build-up during hot weather. But this doesn't explain the loss of
body fur during a hot-dry climate. It would be very cold at night.

The argument above is sort of borrowed from the arguments for the
rhino and elephant. It goes like this: the large animals like
elephant and rhino have to be naked to be able to expel as much
heat as possible since because they are so large, their mass scales
up faster than their surface area (skin) and thus they'd build
up more heat and couldn't expel it quickly enough with fur.
This is also used to explain the reasons as to why these animals
take to the water when it is hot; i.e. to expel heat better.

But the argument is not causal. If being large was going to cause
the animals to die of heat-stroke, then how did they get bigger?
They should have stayed small, instead of getting bigger and then
losing their fur to expel heat. Better yet, if it's still so hot
that they still need to go into the water to expel their excess
heat, then maybe they were doing this all along, and that
pretty much says that we could claim that they did have an
aquatic life style.

But now, this still doesn't explain why a furry little animal
about the size of a chimp lost its fur. Heat expulsion can't
be a factor at this size. If the temperature of the earth was
so hot that even animals of this size had to lose their fur,
then larger animals should have died out. So even if the idea
of losing fur is connected with heat expulsion, then it still
brings up the idea of an aquatic environment to further take
advantage of this process.

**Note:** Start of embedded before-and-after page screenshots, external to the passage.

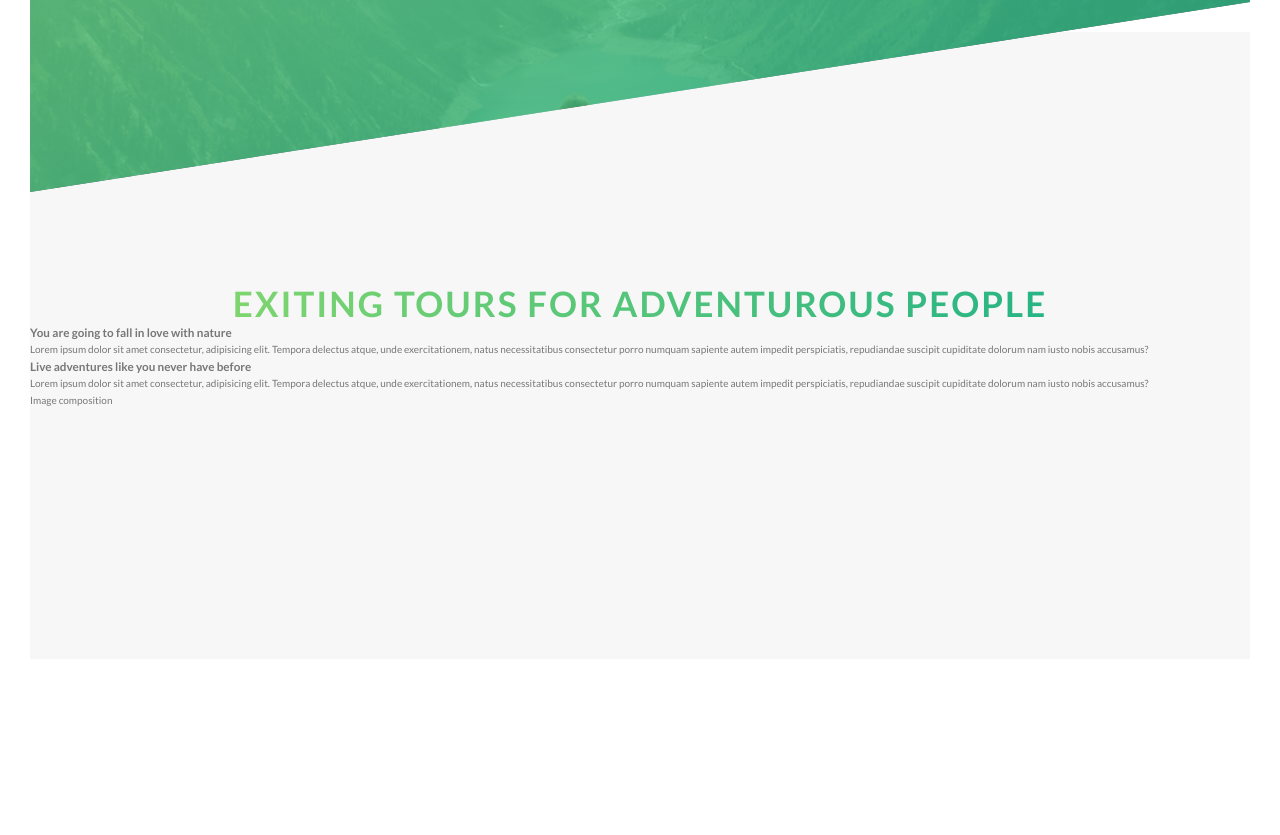
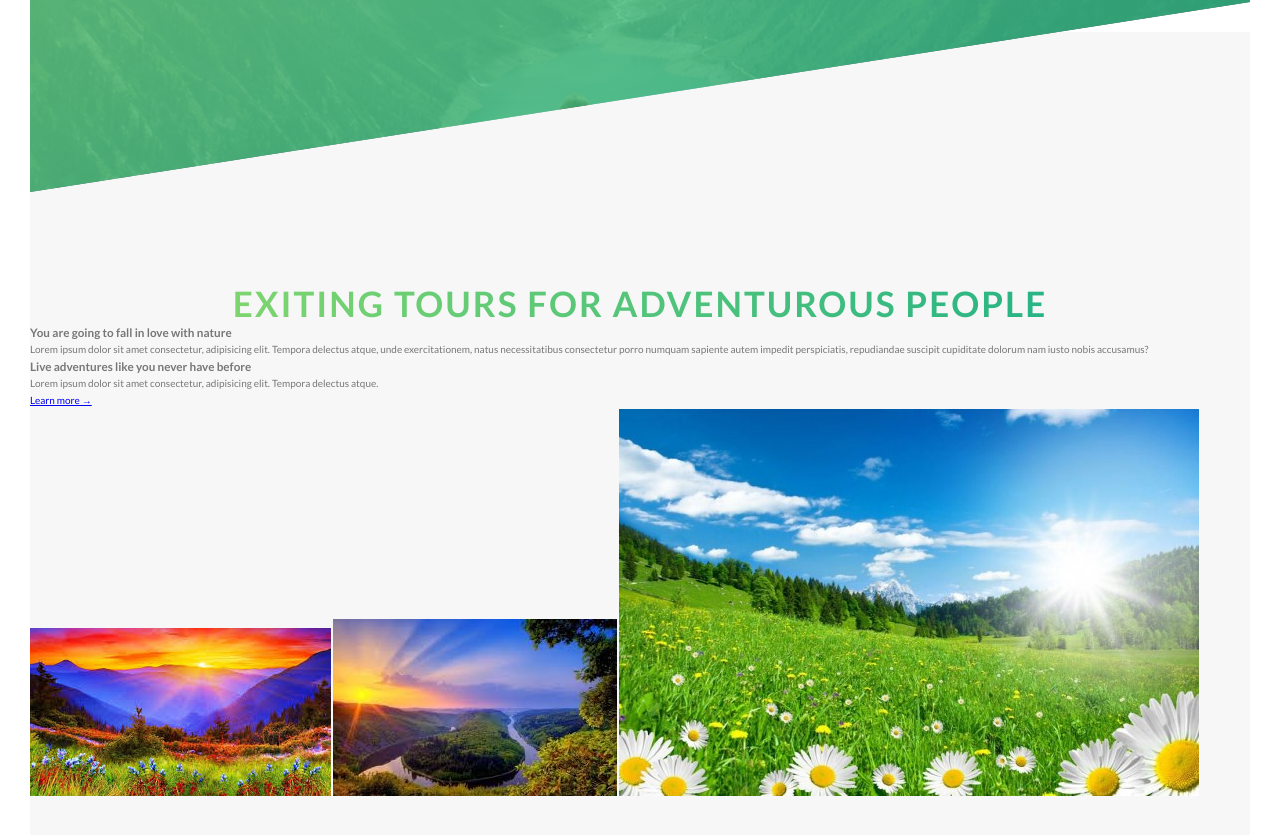
Before and after one commit to Valeriia-Rez/Test-project, a website: page index.html in a window 1280 px wide. Shown: the part 598-1433 px from the top of the page. Before the commit the page ends 1287 px from the top, so only its background shows below. Drawn offline with Linux system fonts and the light colour scheme.

Commit message:
add img,change index.html,change sass

```diff
--- a/index.html
+++ b/index.html
@@ -37,10 +37,16 @@
                     <h3 class="heading-tertiary u-margin-bottom-small">
                         Live adventures like you never have before
                     </h3>
-                    <p class="paragraph">Lorem ipsum dolor sit amet consectetur, adipisicing elit. Tempora delectus atque, unde exercitationem, natus necessitatibus consectetur porro numquam sapiente autem impedit perspiciatis, repudiandae suscipit cupiditate dolorum nam iusto nobis accusamus?</p>
-                </div>
+                    <p class="paragraph">Lorem ipsum dolor sit amet consectetur, adipisicing elit. Tempora delectus atque.</p>
+                    <a href="#" class="btn-text">Learn more &rarr;</a>
+              </div>
               <div class="col-1-of-2">
-                    Image composition
+                  <div class="composition">
+                       <img src="img/nature1.jpg" alt="Photo 1" class="composition__photo composition__photo--p1">
+                       <img src="img/nature2.jpg" alt="Photo 2" class="composition__photo composition__photo--p2">
+                       <img src="img/nature3.jpg" alt="Photo 3" class="composition__photo composition__photo--p3">
+                  </div>
+
               </div>
           </div>
        </section>
--- a/sass/abstracts/_variables.scss
+++ b/sass/abstracts/_variables.scss
@@ -11,3 +11,6 @@ $color-grey-light-1:#f7f7f7;
 $grid-width:114rem;
 $gutter-vertical:8rem;
 $gutter-horizontal:6rem;
+
+//font
+$default-font-size:1.6rem;
--- a/sass/base/_typography.scss
+++ b/sass/base/_typography.scss
@@ -12,7 +12,7 @@ body{
     color:$color-white;
     text-transform: uppercase;
     backface-visibility: hidden;
-    margin-bottom: 60px;
+    margin-bottom: 6rem;
     line-height:normal;
 
 
@@ -57,12 +57,12 @@ body{
 }
 
 .heading-tertiary{
-    font-size: 1.6rem;
+    font-size: $default-font-size;
     font-weight: 700;
     text-transform: uppercase;
 }
 .paragraph{
-    font-size: 1.6rem;
+    font-size: $default-font-size;
     &:not(:last-child){
         margin-bottom: 3rem;
     }
--- a/sass/components/_button.scss
+++ b/sass/components/_button.scss
@@ -3,15 +3,16 @@
     &:visited{
         text-transform: uppercase;
         text-decoration: none;
-        padding: 15px 40px;
+        padding: 1.5rem 4rem;
         display: inline-block;
-        border-radius: 100px;
+        border-radius: 10rem;
         transition: all .2s;
         position: relative;
+        font-size:$default-font-size;
     }
     &:hover{
         transform: translateY(-3px);
-        box-shadow: 0 10px 20px rgba($color-dark,.2);
+        box-shadow: 0 1rem 2rem rgba($color-dark,.2);
         &::after{
             transform: scale(1.4) scaleY(1.6);
             opacity: 0;
@@ -19,7 +20,7 @@
     }
     &:active{
         transform: translateY(-1px);
-        box-shadow: 0 5px 10px rgba($color-dark,.2);
+        box-shadow: 0 .5rem 1rem rgba($color-dark,.2);
     }
     &--white{
         background-color:$color-white;
@@ -33,7 +34,7 @@
         display: inline-block;
         height: 100%;
         width: 100%;
-        border-radius: 100px;
+        border-radius: 10rem;
         position: absolute;
         top: 0;
         left: 0;
@@ -46,5 +47,26 @@
         animation: moveInBottom .5s ease-out .75s;
         animation-fill-mode: backwards;
     }
-
 }
+.btn-text{
+    &:link,
+    &:visited{
+        font-size:$default-font-size;
+        color: $color-primary;
+        display: inline-block;
+        text-decoration: none;
+        border-bottom: 1px solid $color-primary;
+        padding: 3px;
+        transition: all .2s;
+    }
+    &:hover{
+        background-color:$color-primary;
+        color:$color-white;
+        box-shadow: 0 1rem 2rem rgba($color-dark, .15);
+        transform: translateY(-2px);
+    }
+    &:active{
+        box-shadow: 0 .5rem 1rem rgba($color-dark, .15);
+        transform: translateY(0);
+    }
+}
--- /dev/null
+++ b/sass/components/_composition.scss
@@ -0,0 +1,7 @@
+.composition{
+    &__photo{
+       width: 55%;
+       box-shadow: 0 1.5rem 4rem rgba($color-dark, .4);
+       border-radius: 2px;
+    }
+}
--- a/sass/main.scss
+++ b/sass/main.scss
@@ -8,6 +8,7 @@
 @import "base/typography";
 @import "base/utilities";
 @import"components/button";
+@import"components/composition";
 @import"layout/grid";
 @import"layout/header";
 @import"pages/home";
```
Also changed, not shown: img/nature1.jpg (added), img/nature2.jpg (added), img/nature3.jpg (added).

It's hard to avoid.

PS. Still need an explanation of why humanoids lost fur during
the cold nights.


Regards, Mark